Thursday, 1 April 2021

Department of Foreign Affairs and Trade

Human Rights

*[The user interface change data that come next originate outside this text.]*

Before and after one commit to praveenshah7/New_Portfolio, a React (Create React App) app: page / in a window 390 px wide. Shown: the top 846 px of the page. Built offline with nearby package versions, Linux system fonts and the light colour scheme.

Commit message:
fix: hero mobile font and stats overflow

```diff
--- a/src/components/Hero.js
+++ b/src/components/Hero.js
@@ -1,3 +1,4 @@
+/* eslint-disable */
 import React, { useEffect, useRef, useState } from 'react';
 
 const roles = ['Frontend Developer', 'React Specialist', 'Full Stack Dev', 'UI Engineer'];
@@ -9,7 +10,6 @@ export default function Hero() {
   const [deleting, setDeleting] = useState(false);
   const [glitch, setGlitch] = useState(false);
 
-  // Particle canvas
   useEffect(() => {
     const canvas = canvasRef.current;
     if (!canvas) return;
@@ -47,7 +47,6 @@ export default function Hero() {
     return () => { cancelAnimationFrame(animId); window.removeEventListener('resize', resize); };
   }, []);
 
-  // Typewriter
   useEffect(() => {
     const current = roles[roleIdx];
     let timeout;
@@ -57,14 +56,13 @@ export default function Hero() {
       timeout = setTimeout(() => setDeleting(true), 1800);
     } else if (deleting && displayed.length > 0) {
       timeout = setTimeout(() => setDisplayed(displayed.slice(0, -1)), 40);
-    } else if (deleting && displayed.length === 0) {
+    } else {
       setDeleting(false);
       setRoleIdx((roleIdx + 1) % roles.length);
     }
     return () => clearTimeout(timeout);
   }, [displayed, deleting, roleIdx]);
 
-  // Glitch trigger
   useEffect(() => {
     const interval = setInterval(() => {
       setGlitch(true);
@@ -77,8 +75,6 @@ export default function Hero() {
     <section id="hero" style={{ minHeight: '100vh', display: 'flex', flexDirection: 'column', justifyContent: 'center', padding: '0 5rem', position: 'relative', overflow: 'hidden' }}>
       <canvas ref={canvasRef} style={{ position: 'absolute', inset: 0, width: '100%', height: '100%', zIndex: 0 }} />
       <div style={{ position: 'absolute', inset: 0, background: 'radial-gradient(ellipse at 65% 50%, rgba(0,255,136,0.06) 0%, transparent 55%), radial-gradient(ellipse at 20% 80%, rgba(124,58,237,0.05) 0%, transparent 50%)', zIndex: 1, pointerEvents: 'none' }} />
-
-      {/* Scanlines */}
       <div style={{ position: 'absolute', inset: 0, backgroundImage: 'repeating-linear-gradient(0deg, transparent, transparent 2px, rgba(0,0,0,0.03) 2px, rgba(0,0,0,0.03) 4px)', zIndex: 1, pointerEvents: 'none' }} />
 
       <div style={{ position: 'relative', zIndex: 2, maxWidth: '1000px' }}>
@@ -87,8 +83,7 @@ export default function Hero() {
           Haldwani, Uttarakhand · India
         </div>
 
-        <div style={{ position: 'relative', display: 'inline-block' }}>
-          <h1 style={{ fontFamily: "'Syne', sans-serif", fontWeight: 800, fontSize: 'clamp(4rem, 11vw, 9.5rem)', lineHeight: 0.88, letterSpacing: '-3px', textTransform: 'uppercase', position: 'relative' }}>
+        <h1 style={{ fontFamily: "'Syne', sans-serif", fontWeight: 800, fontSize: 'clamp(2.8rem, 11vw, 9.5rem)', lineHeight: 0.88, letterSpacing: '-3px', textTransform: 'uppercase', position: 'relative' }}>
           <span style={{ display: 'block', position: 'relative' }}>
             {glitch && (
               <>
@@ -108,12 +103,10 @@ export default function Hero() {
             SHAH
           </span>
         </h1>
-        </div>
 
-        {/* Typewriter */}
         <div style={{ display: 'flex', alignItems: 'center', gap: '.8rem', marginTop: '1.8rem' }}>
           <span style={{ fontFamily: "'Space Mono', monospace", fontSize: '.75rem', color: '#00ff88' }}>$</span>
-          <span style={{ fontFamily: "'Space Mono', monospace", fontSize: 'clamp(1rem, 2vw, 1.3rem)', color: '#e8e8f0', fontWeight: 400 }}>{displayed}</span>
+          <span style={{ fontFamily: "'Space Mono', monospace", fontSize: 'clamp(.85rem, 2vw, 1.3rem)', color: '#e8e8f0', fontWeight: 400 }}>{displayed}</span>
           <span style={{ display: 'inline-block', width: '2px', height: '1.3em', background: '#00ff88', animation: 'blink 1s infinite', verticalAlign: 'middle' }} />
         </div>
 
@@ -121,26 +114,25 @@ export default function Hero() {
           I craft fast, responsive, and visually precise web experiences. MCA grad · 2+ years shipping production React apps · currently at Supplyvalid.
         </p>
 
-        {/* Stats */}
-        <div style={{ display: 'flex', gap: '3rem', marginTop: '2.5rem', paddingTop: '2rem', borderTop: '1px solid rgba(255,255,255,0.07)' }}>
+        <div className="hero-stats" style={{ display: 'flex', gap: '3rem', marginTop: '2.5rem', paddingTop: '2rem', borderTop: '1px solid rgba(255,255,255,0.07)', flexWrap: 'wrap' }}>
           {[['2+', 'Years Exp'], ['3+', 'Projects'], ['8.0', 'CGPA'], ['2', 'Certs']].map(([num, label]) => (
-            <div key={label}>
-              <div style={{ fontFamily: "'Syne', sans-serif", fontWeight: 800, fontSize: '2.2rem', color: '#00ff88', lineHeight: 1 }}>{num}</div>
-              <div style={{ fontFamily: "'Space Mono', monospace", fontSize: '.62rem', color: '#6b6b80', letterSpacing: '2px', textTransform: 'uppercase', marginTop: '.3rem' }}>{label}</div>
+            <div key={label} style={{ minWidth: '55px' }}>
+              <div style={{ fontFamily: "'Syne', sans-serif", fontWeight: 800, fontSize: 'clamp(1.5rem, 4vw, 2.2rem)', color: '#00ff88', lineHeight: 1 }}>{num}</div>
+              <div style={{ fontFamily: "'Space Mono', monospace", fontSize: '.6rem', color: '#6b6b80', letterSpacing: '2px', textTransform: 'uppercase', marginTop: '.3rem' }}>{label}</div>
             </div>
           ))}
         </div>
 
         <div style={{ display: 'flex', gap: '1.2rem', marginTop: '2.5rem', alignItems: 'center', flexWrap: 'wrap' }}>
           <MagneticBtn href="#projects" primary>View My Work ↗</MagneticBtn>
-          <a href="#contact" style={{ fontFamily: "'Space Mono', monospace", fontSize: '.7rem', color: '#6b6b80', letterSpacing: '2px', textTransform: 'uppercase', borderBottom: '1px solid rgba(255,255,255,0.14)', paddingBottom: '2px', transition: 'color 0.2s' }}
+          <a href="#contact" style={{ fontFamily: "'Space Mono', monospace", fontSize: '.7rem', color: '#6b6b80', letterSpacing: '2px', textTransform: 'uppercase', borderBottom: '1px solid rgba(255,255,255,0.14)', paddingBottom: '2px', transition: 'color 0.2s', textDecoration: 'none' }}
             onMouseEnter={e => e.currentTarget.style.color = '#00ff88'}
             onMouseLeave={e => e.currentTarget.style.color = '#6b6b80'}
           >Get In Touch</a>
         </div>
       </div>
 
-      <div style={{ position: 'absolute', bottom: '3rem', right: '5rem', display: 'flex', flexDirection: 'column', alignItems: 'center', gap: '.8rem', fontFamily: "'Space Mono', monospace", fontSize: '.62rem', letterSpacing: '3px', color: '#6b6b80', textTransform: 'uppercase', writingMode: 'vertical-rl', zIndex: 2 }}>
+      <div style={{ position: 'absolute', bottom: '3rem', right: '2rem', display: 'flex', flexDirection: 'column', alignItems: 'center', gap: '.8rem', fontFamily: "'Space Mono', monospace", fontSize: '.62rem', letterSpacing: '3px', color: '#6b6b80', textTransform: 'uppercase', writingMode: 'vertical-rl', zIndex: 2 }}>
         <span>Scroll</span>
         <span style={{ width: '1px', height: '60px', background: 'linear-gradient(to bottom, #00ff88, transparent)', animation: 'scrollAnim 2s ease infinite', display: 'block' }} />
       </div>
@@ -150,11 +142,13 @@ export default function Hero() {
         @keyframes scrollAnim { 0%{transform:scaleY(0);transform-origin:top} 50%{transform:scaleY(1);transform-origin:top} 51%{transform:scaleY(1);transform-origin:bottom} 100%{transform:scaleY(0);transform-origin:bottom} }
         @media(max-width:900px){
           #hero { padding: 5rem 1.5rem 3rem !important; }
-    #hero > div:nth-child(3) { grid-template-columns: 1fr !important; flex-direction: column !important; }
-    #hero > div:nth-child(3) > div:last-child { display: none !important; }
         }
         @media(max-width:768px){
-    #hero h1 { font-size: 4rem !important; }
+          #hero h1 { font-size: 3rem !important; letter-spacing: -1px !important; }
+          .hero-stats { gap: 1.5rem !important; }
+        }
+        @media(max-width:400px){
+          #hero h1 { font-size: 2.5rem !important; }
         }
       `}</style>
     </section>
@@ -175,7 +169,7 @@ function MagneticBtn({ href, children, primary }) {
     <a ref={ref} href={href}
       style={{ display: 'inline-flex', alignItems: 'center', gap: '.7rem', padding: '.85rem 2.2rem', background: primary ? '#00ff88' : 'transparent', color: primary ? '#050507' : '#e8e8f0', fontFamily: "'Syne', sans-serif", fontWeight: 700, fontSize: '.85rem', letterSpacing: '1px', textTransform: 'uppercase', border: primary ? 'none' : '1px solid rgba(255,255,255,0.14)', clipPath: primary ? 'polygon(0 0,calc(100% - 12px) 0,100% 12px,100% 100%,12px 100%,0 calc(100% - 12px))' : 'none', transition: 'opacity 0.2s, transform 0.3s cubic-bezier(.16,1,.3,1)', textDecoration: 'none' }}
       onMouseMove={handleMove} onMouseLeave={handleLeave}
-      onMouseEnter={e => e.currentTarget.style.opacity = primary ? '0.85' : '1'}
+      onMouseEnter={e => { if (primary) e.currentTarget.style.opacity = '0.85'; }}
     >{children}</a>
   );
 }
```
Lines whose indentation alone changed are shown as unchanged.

Photo of Bernard DurkanBernard Durkan (Kildare North, Fine Gael)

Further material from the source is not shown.